Here we provide the details and links to the research studies cited in the book organized by Chapter. For each citation, the text in bold refers to the relevant text from the Chapter
Wang, J and Fielding-Singh, P. “How Food Rules at Home Influence Independent Adolescent Food Choices”. J Adolesc Health, 2018. 63(2): p. 219-226.
Davis, JN, Whaley, SE, and Goran, MI. “Effects of breastfeeding and low sugar-sweetened beverage intake on obesity prevalence in Hispanic toddlers”. Am J Clin Nutr, 2012. 95(1): p. 3-8.
Berger, PK, Fields, DA, Demerath, EW, Fujiwara, H, and Goran, MI. “High-Fructose Corn-Syrup-Sweetened Beverage Intake Increases 5-Hour Breast Milk Fructose Concentrations in Lactating Women”. Nutrients, 2018. 10(6).
Schwarz, JM, Noworolski, SM, Erkin-Cakmak, A, Korn, NJ, Wen, MJ, Tai, VW, Jones, GM, Palii, SP, Velasco-Alin, M, Pan, K, Patterson, BW, Gugliucci, A, Lustig, RH, and Mulligan, K. “Effects of Dietary Fructose Restriction on Liver Fat, De Novo Lipogenesis, and Insulin Kinetics in Children With Obesity”. Gastroenterology, 2017. 153(3): p. 743-752.
Tremmel, M, Gerdtham, UG, Nilsson, PM, and Saha, S. “Economic Burden of Obesity: A Systematic Literature Review”. Int J Environ Res Public Health, 2017. 14(4).
“World Health Organization: Taking Action on Childhood Obesity Report”. 2018.
Ward, ZJ, Long, MW, Resch, SC, Giles, CM, Cradock, AL, and Gortmaker, SL. “Simulation of Growth Trajectories of Childhood Obesity into Adulthood”. N Engl J Med, 2017. 377(22): p. 2145-2153.
Lee, MM, Falbe, J, Schillinger, D, Basu, S, McCulloch, CE, and Madsen, KA. “Sugar-Sweetened Beverage Consumption 3 Years After the Berkeley, California, Sugar-Sweetened Beverage Tax”. Am J Public Health, 2019. 109(4): p. 637-639.
Colchero, MA, Molina, M, and Guerrero-Lopez, CM. “After Mexico Implemented a Tax, Purchases of Sugar-Sweetened Beverages Decreased and Water Increased: Difference by Place of Residence, Household Composition, and Income Level”. J Nutr, 2017. 147(8): p. 1552-1557.
“Drink Different: Feasible Strategies to Reduce Obesity”. 2015, Milken Institute.
Maani Hessari, N, Ruskin, G, M., M, and Stuckler, D. “Public Meets Private: Conversations Between Coca-Cola and the CDC”. Milbank Quarterly, 2019. 97(1): p. 74-90.
Briggs, ADM, Mytton, OT, Kehlbacher, A, Tiffin, R, Elhussein, A, Rayner, M, Jebb, SA, Blakely, T, and Scarborough, P. “Health impact assessment of the UK soft drinks industry levy: a comparative risk assessment modelling study”. Lancet Public Health, 2017. 2(1): p. e15-e22.
Correa, T, Fierro, C, Reyes, M, Dillman Carpentier, FR, Taillie, LS, and Corvalan, C. “Responses to the Chilean law of food labeling and advertising: exploring knowledge, perceptions and behaviors of mothers of young children”. Int J Behav Nutr Phys Act, 2019. 16(1): p. 21.
194. Mathematical simulations show that these new labels are projected to prevent approximately one million cases of cardiovascular disease and type 2 diabetes over the next twenty years, with a savings of $31 billion in healthcare costs and $60 billion in total costs to society.
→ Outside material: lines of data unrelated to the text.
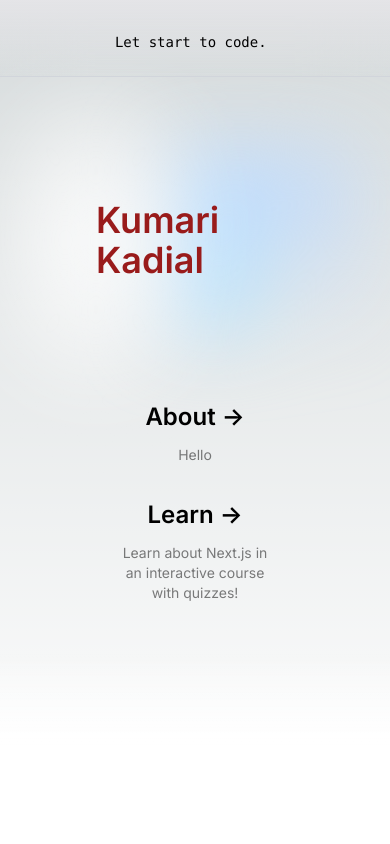
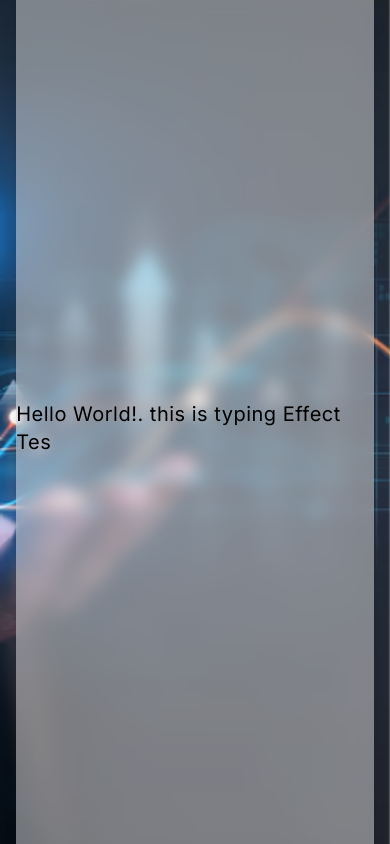
Before and after one commit to NyanLinHtet07/portfilio, a Next.js app: page / in a window 390 px wide. Built offline with nearby package versions, Linux system fonts and the light colour scheme.

Commit message:
add background image

```diff
--- /dev/null
+++ b/app/components/component/typingEffect.tsx
@@ -0,0 +1,31 @@
+"use client";
+import React, { useState, useEffect } from 'react';
+
+interface TypingEffectProps {
+    text: string;
+    speed?: number;
+}
+
+const TypingEffect:React.FC<TypingEffectProps> = ({ text, speed = 100}) => {
+    const [displayedText, setDispayedText] = useState('');
+    const [index, setIndex] = useState(0);
+
+    useEffect(() => {
+        if(index < text.length){
+            const timeout = setTimeout(() => {
+                setDispayedText(displayedText + text[index]);
+                setIndex(index + 1);
+            }, speed);
+
+            return () => clearTimeout(timeout);
+        }
+    }, [index, text, speed, displayedText]);
+
+    return (
+        <div className=" text-xl mt-3 tracking-wide">
+            {displayedText}
+        </div>
+    )
+}
+
+export default TypingEffect;
--- /dev/null
+++ b/app/components/css/main.css
@@ -0,0 +1,5 @@
+.glassmorphism {
+    background: rgba(255, 255, 255, 0.438);
+    backdrop-filter: blur(8px);
+    -webkit-backdrop-filter: blur(8px);
+}
--- a/app/globals.css
+++ b/app/globals.css
@@ -2,7 +2,7 @@
 @tailwind components;
 @tailwind utilities;
 
-:root {
+/* :root {
   --foreground-rgb: 0, 0, 0;
   --background-start-rgb: 214, 219, 220;
   --background-end-rgb: 255, 255, 255;
@@ -14,9 +14,9 @@
     --background-start-rgb: 0, 0, 0;
     --background-end-rgb: 0, 0, 0;
   }
-}
+} */
 
-body {
+/* body {
   color: rgb(var(--foreground-rgb));
   background: linear-gradient(
       to bottom,
@@ -24,7 +24,7 @@ body {
       rgb(var(--background-end-rgb))
     )
     rgb(var(--background-start-rgb));
-}
+} */
 
 @layer utilities {
   .text-balance {
--- /dev/null
+++ b/app/home.tsx
@@ -0,0 +1,7 @@
+export default function HomePage(){
+    return (
+        <main>
+            <h1>Hello Loream</h1>
+        </main>
+    )
+}
--- a/app/layout.tsx
+++ b/app/layout.tsx
@@ -1,3 +1,4 @@
+
 import type { Metadata } from "next";
 import { Inter } from "next/font/google";
 import "./globals.css";
@@ -5,8 +6,8 @@ import "./globals.css";
 const inter = Inter({ subsets: ["latin"] });
 
 export const metadata: Metadata = {
-  title: "Kumari",
-  description: "This is portfilio site for JuJu",
+  title: "loream",
+  description: "This is portfilio site",
 };
 
 export default function RootLayout({
--- a/app/page.tsx
+++ b/app/page.tsx
@@ -1,114 +1,93 @@
 import Image from "next/image";
-
+import  './components/css/main.css';
+import React,{useState, useEffect} from "react";
+import TypingEffect from "./components/component/typingEffect";
 export default function Home() {
   return (
-    <main className="flex min-h-screen flex-col items-center justify-between p-24">
-      <div className="z-10 w-full max-w-5xl items-center justify-between font-mono text-sm lg:flex">
-        <p className="fixed left-0 top-0 flex w-full justify-center border-b border-gray-300 bg-gradient-to-b from-zinc-200 pb-6 pt-8 backdrop-blur-2xl dark:border-neutral-800 dark:bg-zinc-800/30 dark:from-inherit lg:static lg:w-auto  lg:rounded-xl lg:border lg:bg-gray-200 lg:p-4 lg:dark:bg-zinc-800/30">
-          Let start to code.&nbsp;
-          {/* <code className="font-mono font-bold">app/page.tsx</code> */}
-        </p>
-        <div className="fixed bottom-0 left-0 flex h-48 w-full items-end justify-center bg-gradient-to-t from-white via-white dark:from-black dark:via-black lg:static lg:size-auto lg:bg-none">
-          <a
-            className="pointer-events-none flex place-items-center gap-2 p-8 lg:pointer-events-auto lg:p-0"
-            href="#"
-            target="_blank"
-            rel="noopener noreferrer"
-          >
-            {/* By{" "}
-            <Image
-              src="/vercel.svg"
-              alt="Vercel Logo"
-              className="dark:invert"
-              width={100}
-              height={24}
-              priority
-            /> */}
-          </a>
+    // <main className="flex min-h-screen flex-col items-center justify-between p-24">
+    //   <div className="z-10 w-full max-w-5xl items-center justify-between font-mono text-sm lg:flex">
+    //     <p className="fixed left-0 top-0 flex w-full justify-center border-b border-gray-300 bg-gradient-to-b from-zinc-200 pb-6 pt-8 backdrop-blur-2xl dark:border-neutral-800 dark:bg-zinc-800/30 dark:from-inherit lg:static lg:w-auto  lg:rounded-xl lg:border lg:bg-gray-200 lg:p-4 lg:dark:bg-zinc-800/30">
+    //       Let start to code.&nbsp;
+    //       <code className="font-mono font-bold">app/page.tsx</code>
+    //     </p>
+    //     <div className="fixed bottom-0 left-0 flex h-48 w-full items-end justify-center bg-gradient-to-t from-white via-white dark:from-black dark:via-black lg:static lg:size-auto lg:bg-none">
+    //       <a
+    //         className="pointer-events-none flex place-items-center gap-2 p-8 lg:pointer-events-auto lg:p-0"
+    //         href="#"
+    //         target="_blank"
+    //         rel="noopener noreferrer"
+    //       >
+    //         By{" "}
+    //         <Image
+    //           src="/vercel.svg"
+    //           alt="Vercel Logo"
+    //           className="dark:invert"
+    //           width={100}
+    //           height={24}
+    //           priority
+    //         />
+    //       </a>
+    //     </div>
+    //   </div>
+
+    //   <div className="relative z-[-1] flex place-items-center before:absolute before:h-[300px] before:w-full before:-translate-x-1/2 before:rounded-full before:bg-gradient-radial before:from-white before:to-transparent before:blur-2xl before:content-[''] after:absolute after:-z-20 after:h-[180px] after:w-full after:translate-x-1/3 after:bg-gradient-conic after:from-sky-200 after:via-blue-200 after:blur-2xl after:content-[''] before:dark:bg-gradient-to-br before:dark:from-transparent before:dark:to-blue-700 before:dark:opacity-10 after:dark:from-sky-900 after:dark:via-[#0141ff] after:dark:opacity-40 sm:before:w-[480px] sm:after:w-[240px] before:lg:h-[360px]">
+    //         <p className=" text-4xl font-semibold text-red-800 z-10"> Loream </p>
+    //     <Image
+    //       className="relative dark:drop-shadow-[0_0_0.3rem_#ffffff70] dark:invert"
+    //       src="/next.svg"
+    //       alt="Next.js Logo"
+    //       width={180}
+    //       height={37}
+    //       priority
+    //     />
+    //   </div>
+
+    //   <div className="mb-32 grid text-center lg:mb-0 lg:w-full lg:max-w-5xl lg:grid-cols-4 lg:text-left">
+    //     <a
+    //       href="#"
+    //       className="group rounded-lg border border-transparent px-5 py-4 transition-colors hover:border-gray-300 hover:bg-gray-100 hover:dark:border-neutral-700 hover:dark:bg-neutral-800/30"
+    //       target="_blank"
+    //       rel="noopener noreferrer"
+    //     >
+    //       <h2 className="mb-3 text-2xl font-semibold">
+    //         About{" "}
+    //         <span className="inline-block transition-transform group-hover:translate-x-1 motion-reduce:transform-none">
+    //           -&gt;
+    //         </span>
+    //       </h2>
+    //       <p className="m-0 max-w-[30ch] text-sm opacity-50">
+    //         Hello
+    //       </p>
+    //     </a>
+
+    //     <a
+    //       href="https://nextjs.org/learn?utm_source=create-next-app&utm_medium=appdir-template-tw&utm_campaign=create-next-app"
+    //       className="group rounded-lg border border-transparent px-5 py-4 transition-colors hover:border-gray-300 hover:bg-gray-100 hover:dark:border-neutral-700 hover:dark:bg-neutral-800/30"
+    //       target="_blank"
+    //       rel="noopener noreferrer"
+    //     >
+    //       <h2 className="mb-3 text-2xl font-semibold">
+    //         Learn{" "}
+    //         <span className="inline-block transition-transform group-hover:translate-x-1 motion-reduce:transform-none">
+    //           -&gt;
+    //         </span>
+    //       </h2>
+    //       <p className="m-0 max-w-[30ch] text-sm opacity-50">
+    //         Learn about Next.js in an interactive course with&nbsp;quizzes!
+    //       </p>
+    //     </a>
+
+
+    //   </div>
+    // </main>
+    <main className=" min-h-screen relative">
+        <Image src='/bg.png' fill={true} alt="background photo" className=" absolute object-cover inline-block backdrop-blur-sm bg-fixed -z-20"/>
+        <div className=" flex flex-col w-11/12 glassmorphism  drop-shadow-lg  mx-auto items-center justify-center h-screen shadow-lg">
+
+          <TypingEffect text="Hello World!. this is typing Effect Testing" speed={200} />
+
         </div>
-      </div>
 
-      <div className="relative z-[-1] flex place-items-center before:absolute before:h-[300px] before:w-full before:-translate-x-1/2 before:rounded-full before:bg-gradient-radial before:from-white before:to-transparent before:blur-2xl before:content-[''] after:absolute after:-z-20 after:h-[180px] after:w-full after:translate-x-1/3 after:bg-gradient-conic after:from-sky-200 after:via-blue-200 after:blur-2xl after:content-[''] before:dark:bg-gradient-to-br before:dark:from-transparent before:dark:to-blue-700 before:dark:opacity-10 after:dark:from-sky-900 after:dark:via-[#0141ff] after:dark:opacity-40 sm:before:w-[480px] sm:after:w-[240px] before:lg:h-[360px]">
-            <p className=" text-4xl font-semibold text-red-800 z-10"> Kumari Kadial </p>
-        {/* <Image
-          className="relative dark:drop-shadow-[0_0_0.3rem_#ffffff70] dark:invert"
-          src="/next.svg"
-          alt="Next.js Logo"
-          width={180}
-          height={37}
-          priority
-        /> */}
-      </div>
-
-      <div className="mb-32 grid text-center lg:mb-0 lg:w-full lg:max-w-5xl lg:grid-cols-4 lg:text-left">
-        <a
-          href="#"
-          className="group rounded-lg border border-transparent px-5 py-4 transition-colors hover:border-gray-300 hover:bg-gray-100 hover:dark:border-neutral-700 hover:dark:bg-neutral-800/30"
-          target="_blank"
-          rel="noopener noreferrer"
-        >
-          <h2 className="mb-3 text-2xl font-semibold">
-            About{" "}
-            <span className="inline-block transition-transform group-hover:translate-x-1 motion-reduce:transform-none">
-              -&gt;
-            </span>
-          </h2>
-          <p className="m-0 max-w-[30ch] text-sm opacity-50">
-            Hello
-          </p>
-        </a>
-
-        <a
-          href="https://nextjs.org/learn?utm_source=create-next-app&utm_medium=appdir-template-tw&utm_campaign=create-next-app"
-          className="group rounded-lg border border-transparent px-5 py-4 transition-colors hover:border-gray-300 hover:bg-gray-100 hover:dark:border-neutral-700 hover:dark:bg-neutral-800/30"
-          target="_blank"
-          rel="noopener noreferrer"
-        >
-          <h2 className="mb-3 text-2xl font-semibold">
-            Learn{" "}
-            <span className="inline-block transition-transform group-hover:translate-x-1 motion-reduce:transform-none">
-              -&gt;
-            </span>
-          </h2>
-          <p className="m-0 max-w-[30ch] text-sm opacity-50">
-            Learn about Next.js in an interactive course with&nbsp;quizzes!
-          </p>
-        </a>
-
-        {/* <a
-          href="https://vercel.com/templates?framework=next.js&utm_source=create-next-app&utm_medium=appdir-template&utm_campaign=create-next-app"
-          className="group rounded-lg border border-transparent px-5 py-4 transition-colors hover:border-gray-300 hover:bg-gray-100 hover:dark:border-neutral-700 hover:dark:bg-neutral-800/30"
-          target="_blank"
-          rel="noopener noreferrer"
-        >
-          <h2 className="mb-3 text-2xl font-semibold">
-            Templates{" "}
-            <span className="inline-block transition-transform group-hover:translate-x-1 motion-reduce:transform-none">
-              -&gt;
-            </span>
-          </h2>
-          <p className="m-0 max-w-[30ch] text-sm opacity-50">
-            Explore starter templates for Next.js.
-          </p>
-        </a>
-
-        <a
-          href="https://vercel.com/new?utm_source=create-next-app&utm_medium=appdir-template&utm_campaign=create-next-app"
-          className="group rounded-lg border border-transparent px-5 py-4 transition-colors hover:border-gray-300 hover:bg-gray-100 hover:dark:border-neutral-700 hover:dark:bg-neutral-800/30"
-          target="_blank"
-          rel="noopener noreferrer"
-        >
-          <h2 className="mb-3 text-2xl font-semibold">
-            Deploy{" "}
-            <span className="inline-block transition-transform group-hover:translate-x-1 motion-reduce:transform-none">
-              -&gt;
-            </span>
-          </h2>
-          <p className="m-0 max-w-[30ch] text-balance text-sm opacity-50">
-            Instantly deploy your Next.js site to a shareable URL with Vercel.
-          </p>
-        </a> */}
-      </div>
     </main>
   );
 }
```
Also changed, not shown: public/bg.png (added).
The simulations show that these benefits could be doubled if the labels are combined with efforts to reformulate products so that they contain less added sugar
Huang, Y, Kypridemos, C, Liu, J, Lee, Y, Pearson-Stuttard, J, Collins, B, Bandosz, P, Capewell, S, Whitsel, L, Wilde, P, Mozaffarian, D, O'Flaherty, M, Micha, R, and Food, PP. “Cost-Effectiveness of the US Food and Drug Administration Added Sugar Labeling Policy for Improving Diet and Health”. Circulation, 2019. 139(23): p. 2613-2624.
“American Beverage Assoc. v. City and County of San Francisco, No. 16-16072 (9th Cir. 2019)”.